§ WHAT TO DO
Lines with "default": copy each one from the listing below.

** Opening RECORDS SHOWN block **

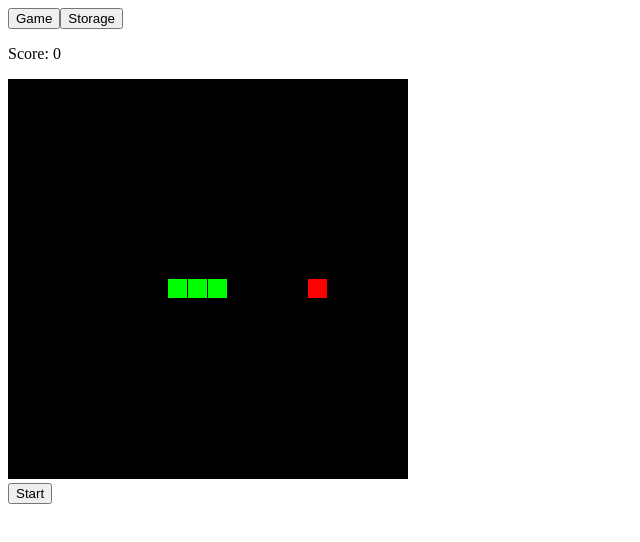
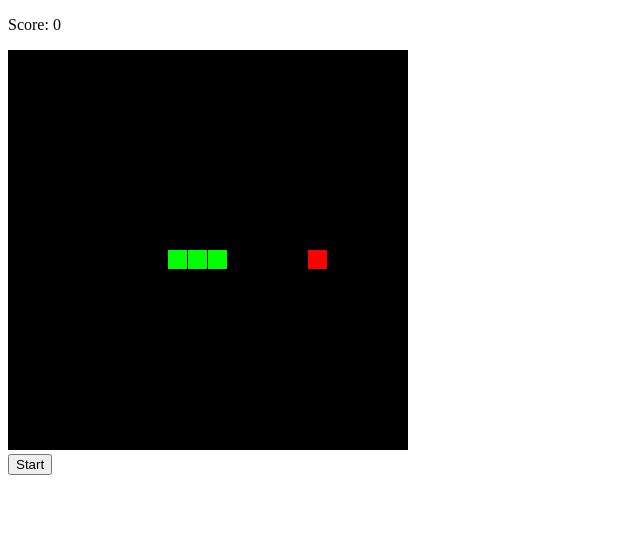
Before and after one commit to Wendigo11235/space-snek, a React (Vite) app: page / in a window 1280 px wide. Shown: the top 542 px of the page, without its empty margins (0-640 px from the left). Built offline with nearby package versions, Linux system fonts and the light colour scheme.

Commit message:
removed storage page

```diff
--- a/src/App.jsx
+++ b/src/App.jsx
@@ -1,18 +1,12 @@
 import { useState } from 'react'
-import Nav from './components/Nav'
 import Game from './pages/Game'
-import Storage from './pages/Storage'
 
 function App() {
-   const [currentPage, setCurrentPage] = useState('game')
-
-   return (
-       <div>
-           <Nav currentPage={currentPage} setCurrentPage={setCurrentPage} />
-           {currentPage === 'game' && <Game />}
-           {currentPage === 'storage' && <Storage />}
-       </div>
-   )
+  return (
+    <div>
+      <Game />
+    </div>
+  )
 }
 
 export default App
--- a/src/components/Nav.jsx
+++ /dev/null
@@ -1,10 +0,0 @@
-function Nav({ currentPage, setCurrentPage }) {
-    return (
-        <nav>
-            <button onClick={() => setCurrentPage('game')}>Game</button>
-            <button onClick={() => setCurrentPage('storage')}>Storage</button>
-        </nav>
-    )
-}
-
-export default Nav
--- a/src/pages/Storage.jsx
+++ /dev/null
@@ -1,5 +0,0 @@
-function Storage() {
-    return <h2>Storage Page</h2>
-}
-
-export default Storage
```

** Closing RECORDS SHOWN block **

§ RESULT FOR THIS TASK
 export default App
-export default Nav
-export default Storage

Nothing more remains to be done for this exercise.